When you hear about the subject of worms in dogs, the most common parasite that comes to mind are heartworms. Dogs are considered the ultimate host for heartworms . When a mosquito carrying infective heartworm larvae bites a dog it transmits the infection. The larvae grow and develop into sexually mature males and females that reside in the heart, lungs and associated blood vessels.
The male heartworms become four to six inches in length and the females grow to 10-12 inches. They become fully grown about one year after infection, and their life span in dogs appears to average up to five to seven years. The onset and severity of heartworm disease is dependent upon the number of adult heartworms present in the dog, the age of the dog when infected, and the dog’s level of activity. More severe damage to the heart and lungs is found with higher numbers of worms in dogs.

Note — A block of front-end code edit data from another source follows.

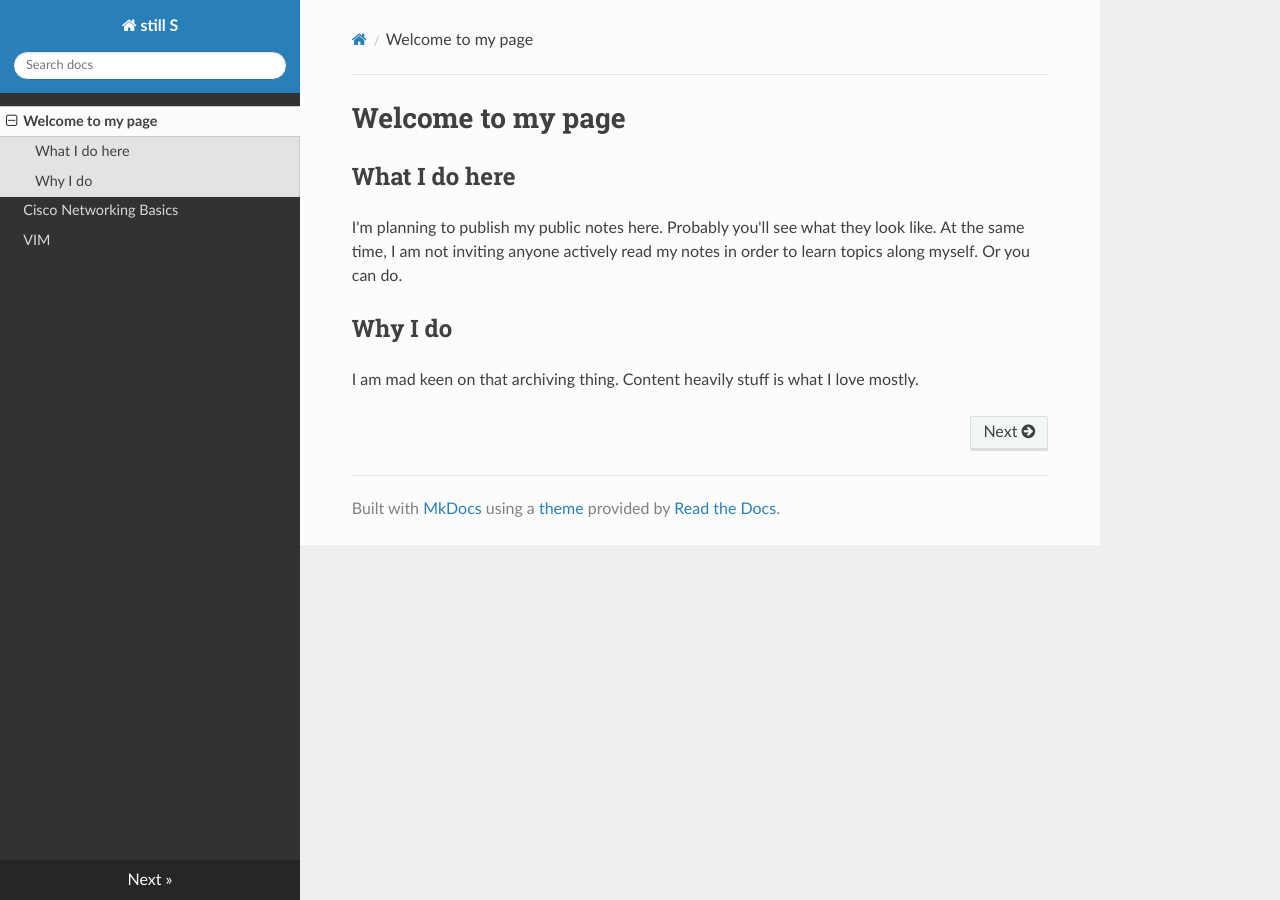
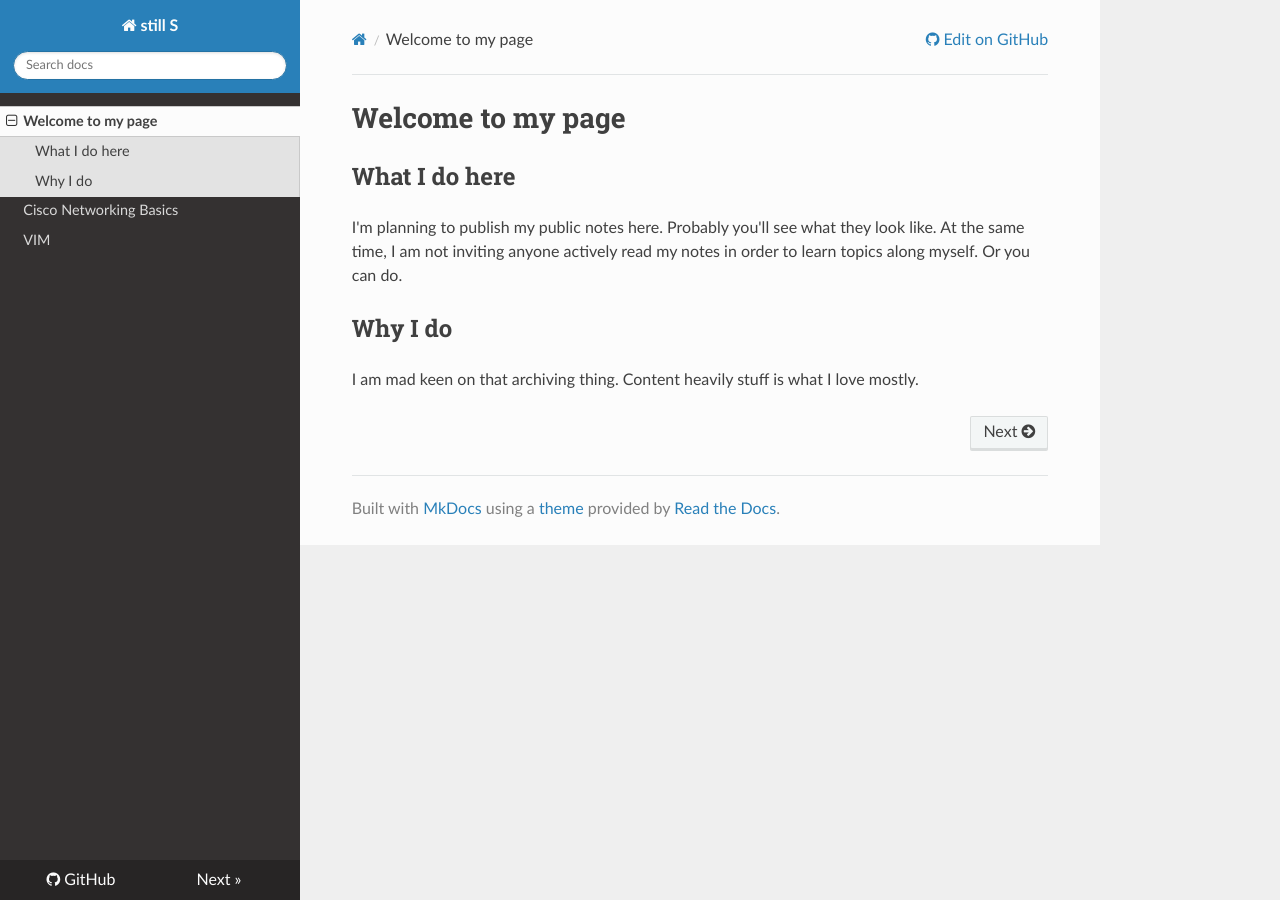
Before and after one commit to stiermid/stiermid.github.io, an MkDocs documentation site: the page built from docs/index.md, in a window 1280 px wide. Built offline with MkDocs 1.6.1, drawn with Linux system fonts in a browser that asks for light colours; nearby versions of some CDN libraries; some of the changed lines change nothing that is shown.

Commit message:
chore(config): adding links

```diff
--- a/mkdocs.yml
+++ b/mkdocs.yml
@@ -1,2 +1,4 @@
 site_name: still S
+site_url: https://stiermid.github.io/
+repo_url: https://github.com/stiermid/stiermid.github.io
 theme: readthedocs
```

Dangers to The Young Dog
Heartworms, which are considered to be internal parasites, can be more disastrous to your dog’s health than outside parasites, such as ticks and fleas. This is especially true for young puppies who are more susceptible to negative health conditions. And are more active than older dogs. Heartworms multiply more rapidly in active dogs than sedentary dogs. Regions where heartworm disease is common have diagnosed infections in dogs as young as one year of age.
A puppy’s physical developing process can be interrupted from heartworms. And important nutrients from the food a puppy eats can be absorbed by heartworms, instead of being utilized by the dog’s system for growth and good health. Heartworm disease may cause a combination of medical problems in the same dog these include impaired function of the heart, lungs, liver and kidneys.
Another important concern to worry about when it comes to these types of worms is if you have children. You should take the extra precaution necessary because certain types of parasites that are found inside puppies and dogs can be transmitted to your kids. As a good rule of thumb, always walk your dog or puppy through clean areas outside and do not let him sniff at any dog poop that is laying around as this can cause transmission of parasites.
Heartworm infection in dogs is widely distributed throughout the United States. It has been found in dogs living in every state of the USA. In most areas, infections are diagnosed between the ages of three and eight years old. There is a higher incidence of heartworm infection from locations with hotter climates with high levels of humidity. Where there is a mosquito there is the possibility of a heartworm infection.
As you can clearly understand by now, it is better to take preventative measures against heartworms rather than discover them after they have already infested your dog. While treatment of canine heartworm disease is usually successful, prevention of the disease is much safer and more economical.
Fortunately, preventative action against heartworms is a very simple procedure. There are a variety of options for preventing these worms in dogs, including monthly tablets, chewables and topicals. These products are extremely effective but, must be administered properly on a timely schedule. Depending on where you live you may need to treat your dog for heartworm year-round.
The American Heartworm Society currently recommends year-round prevention, even in areas where mosquitos are seasonal. Their rational is that most monthly heartworm preventives help prevent other worms in dogs, too. This helps to prevent infection not only for dogs, but for their caregivers as well. Check with your veterinarian regarding local recommendations.